# TASK INSTRUCTIONS
Return the lines below that contain "detail".

Web page edit records
↓↓↓
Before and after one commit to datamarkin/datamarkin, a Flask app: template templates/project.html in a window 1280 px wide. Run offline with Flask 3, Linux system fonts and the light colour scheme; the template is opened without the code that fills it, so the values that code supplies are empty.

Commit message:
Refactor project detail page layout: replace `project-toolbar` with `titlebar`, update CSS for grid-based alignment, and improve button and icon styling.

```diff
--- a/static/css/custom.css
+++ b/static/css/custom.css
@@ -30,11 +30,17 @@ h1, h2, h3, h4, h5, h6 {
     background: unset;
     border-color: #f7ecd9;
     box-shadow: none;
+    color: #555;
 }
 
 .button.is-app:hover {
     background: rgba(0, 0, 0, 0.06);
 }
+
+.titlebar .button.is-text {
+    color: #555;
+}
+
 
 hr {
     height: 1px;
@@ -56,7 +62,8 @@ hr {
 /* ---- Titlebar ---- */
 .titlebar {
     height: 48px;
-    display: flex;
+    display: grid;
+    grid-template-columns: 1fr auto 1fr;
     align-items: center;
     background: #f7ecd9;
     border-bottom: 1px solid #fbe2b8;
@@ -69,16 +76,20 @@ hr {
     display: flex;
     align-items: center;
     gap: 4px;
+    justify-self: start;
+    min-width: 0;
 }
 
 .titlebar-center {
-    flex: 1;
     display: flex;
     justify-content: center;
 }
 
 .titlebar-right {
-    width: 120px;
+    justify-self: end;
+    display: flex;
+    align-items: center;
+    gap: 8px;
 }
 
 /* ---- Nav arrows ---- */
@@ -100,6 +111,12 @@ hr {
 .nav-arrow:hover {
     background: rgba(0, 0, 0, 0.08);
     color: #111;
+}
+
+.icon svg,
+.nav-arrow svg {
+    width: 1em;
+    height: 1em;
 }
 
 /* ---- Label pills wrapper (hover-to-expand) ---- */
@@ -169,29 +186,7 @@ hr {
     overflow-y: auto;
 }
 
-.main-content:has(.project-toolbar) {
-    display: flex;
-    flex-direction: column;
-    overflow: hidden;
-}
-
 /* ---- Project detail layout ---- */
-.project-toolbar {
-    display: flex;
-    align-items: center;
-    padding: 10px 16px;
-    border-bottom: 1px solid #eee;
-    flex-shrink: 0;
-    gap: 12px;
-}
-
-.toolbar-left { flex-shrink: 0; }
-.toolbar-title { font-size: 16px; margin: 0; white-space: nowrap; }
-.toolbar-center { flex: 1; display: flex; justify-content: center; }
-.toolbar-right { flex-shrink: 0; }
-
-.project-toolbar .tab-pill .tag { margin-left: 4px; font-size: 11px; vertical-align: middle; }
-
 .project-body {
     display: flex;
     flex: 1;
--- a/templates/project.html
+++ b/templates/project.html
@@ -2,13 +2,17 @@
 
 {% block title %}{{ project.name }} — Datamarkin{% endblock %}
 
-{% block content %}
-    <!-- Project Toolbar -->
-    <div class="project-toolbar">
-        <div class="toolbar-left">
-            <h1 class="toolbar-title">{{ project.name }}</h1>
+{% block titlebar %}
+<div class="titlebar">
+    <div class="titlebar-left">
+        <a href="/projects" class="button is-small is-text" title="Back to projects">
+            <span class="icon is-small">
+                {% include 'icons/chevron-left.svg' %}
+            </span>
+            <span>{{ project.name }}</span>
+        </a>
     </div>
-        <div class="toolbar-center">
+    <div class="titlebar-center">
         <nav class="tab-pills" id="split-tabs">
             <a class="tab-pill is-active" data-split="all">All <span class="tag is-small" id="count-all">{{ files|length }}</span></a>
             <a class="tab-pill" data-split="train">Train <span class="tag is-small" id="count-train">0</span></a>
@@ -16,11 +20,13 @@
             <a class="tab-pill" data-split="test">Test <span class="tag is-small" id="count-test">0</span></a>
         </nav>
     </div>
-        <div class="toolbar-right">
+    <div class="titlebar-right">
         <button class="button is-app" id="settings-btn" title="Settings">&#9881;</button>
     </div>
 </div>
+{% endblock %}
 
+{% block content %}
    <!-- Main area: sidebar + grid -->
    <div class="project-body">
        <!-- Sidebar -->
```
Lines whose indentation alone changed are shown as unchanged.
↑↑↑
# SOLVED EXERCISE
Refactor project detail page layout: replace `project-toolbar` with `titlebar`, update CSS for grid-based alignment, and improve button and icon styling.
 /* ---- Project detail layout ---- */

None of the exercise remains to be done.